── Given entries

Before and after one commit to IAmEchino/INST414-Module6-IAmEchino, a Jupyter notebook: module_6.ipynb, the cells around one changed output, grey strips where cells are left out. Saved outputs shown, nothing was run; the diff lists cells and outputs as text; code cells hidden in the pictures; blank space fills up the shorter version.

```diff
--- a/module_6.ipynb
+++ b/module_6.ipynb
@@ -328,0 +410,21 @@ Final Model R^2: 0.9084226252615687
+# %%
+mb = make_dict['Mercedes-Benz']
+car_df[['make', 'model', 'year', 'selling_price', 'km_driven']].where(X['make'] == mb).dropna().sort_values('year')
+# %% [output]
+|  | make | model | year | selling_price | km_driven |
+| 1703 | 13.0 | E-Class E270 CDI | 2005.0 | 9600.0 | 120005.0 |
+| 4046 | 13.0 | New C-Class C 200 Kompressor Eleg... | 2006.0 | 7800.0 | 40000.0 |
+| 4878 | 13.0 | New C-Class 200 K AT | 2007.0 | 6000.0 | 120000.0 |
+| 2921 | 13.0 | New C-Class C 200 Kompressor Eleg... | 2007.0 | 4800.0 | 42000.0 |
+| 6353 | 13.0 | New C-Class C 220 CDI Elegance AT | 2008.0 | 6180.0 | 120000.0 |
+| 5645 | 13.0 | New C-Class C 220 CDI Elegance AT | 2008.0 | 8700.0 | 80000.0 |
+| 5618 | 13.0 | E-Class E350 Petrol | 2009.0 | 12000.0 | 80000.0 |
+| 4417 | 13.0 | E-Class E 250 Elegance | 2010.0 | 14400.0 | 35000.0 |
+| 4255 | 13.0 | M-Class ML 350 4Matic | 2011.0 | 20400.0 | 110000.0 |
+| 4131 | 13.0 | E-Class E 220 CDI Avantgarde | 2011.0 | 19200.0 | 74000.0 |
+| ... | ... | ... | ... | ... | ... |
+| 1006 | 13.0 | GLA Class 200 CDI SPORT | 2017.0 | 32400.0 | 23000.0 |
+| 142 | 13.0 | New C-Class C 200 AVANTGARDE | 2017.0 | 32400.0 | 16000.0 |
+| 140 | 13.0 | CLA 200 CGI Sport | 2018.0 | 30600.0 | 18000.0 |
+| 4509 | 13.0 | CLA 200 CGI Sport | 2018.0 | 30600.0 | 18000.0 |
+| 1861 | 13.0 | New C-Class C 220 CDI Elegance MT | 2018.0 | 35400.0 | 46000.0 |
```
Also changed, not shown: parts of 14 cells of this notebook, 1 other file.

────

## Work to be completed
Write out each entry once more, exactly as it was given.

## Answer space
Before and after one commit to IAmEchino/INST414-Module6-IAmEchino, a Jupyter notebook: module_6.ipynb, the cells around one changed output, grey strips where cells are left out. Saved outputs shown, nothing was run; the diff lists cells and outputs as text; code cells hidden in the pictures; blank space fills up the shorter version.

```diff
--- a/module_6.ipynb
+++ b/module_6.ipynb
@@ -328,0 +410,21 @@ Final Model R^2: 0.9084226252615687
+# %%
+mb = make_dict['Mercedes-Benz']
+car_df[['make', 'model', 'year', 'selling_price', 'km_driven']].where(X['make'] == mb).dropna().sort_values('year')
+# %% [output]
+|  | make | model | year | selling_price | km_driven |
+| 1703 | 13.0 | E-Class E270 CDI | 2005.0 | 9600.0 | 120005.0 |
+| 4046 | 13.0 | New C-Class C 200 Kompressor Eleg... | 2006.0 | 7800.0 | 40000.0 |
+| 4878 | 13.0 | New C-Class 200 K AT | 2007.0 | 6000.0 | 120000.0 |
+| 2921 | 13.0 | New C-Class C 200 Kompressor Eleg... | 2007.0 | 4800.0 | 42000.0 |
+| 6353 | 13.0 | New C-Class C 220 CDI Elegance AT | 2008.0 | 6180.0 | 120000.0 |
+| 5645 | 13.0 | New C-Class C 220 CDI Elegance AT | 2008.0 | 8700.0 | 80000.0 |
+| 5618 | 13.0 | E-Class E350 Petrol | 2009.0 | 12000.0 | 80000.0 |
+| 4417 | 13.0 | E-Class E 250 Elegance | 2010.0 | 14400.0 | 35000.0 |
+| 4255 | 13.0 | M-Class ML 350 4Matic | 2011.0 | 20400.0 | 110000.0 |
+| 4131 | 13.0 | E-Class E 220 CDI Avantgarde | 2011.0 | 19200.0 | 74000.0 |
+| ... | ... | ... | ... | ... | ... |
+| 1006 | 13.0 | GLA Class 200 CDI SPORT | 2017.0 | 32400.0 | 23000.0 |
+| 142 | 13.0 | New C-Class C 200 AVANTGARDE | 2017.0 | 32400.0 | 16000.0 |
+| 140 | 13.0 | CLA 200 CGI Sport | 2018.0 | 30600.0 | 18000.0 |
+| 4509 | 13.0 | CLA 200 CGI Sport | 2018.0 | 30600.0 | 18000.0 |
+| 1861 | 13.0 | New C-Class C 220 CDI Elegance MT | 2018.0 | 35400.0 | 46000.0 |
```
Also changed, not shown: parts of 14 cells of this notebook, 1 other file.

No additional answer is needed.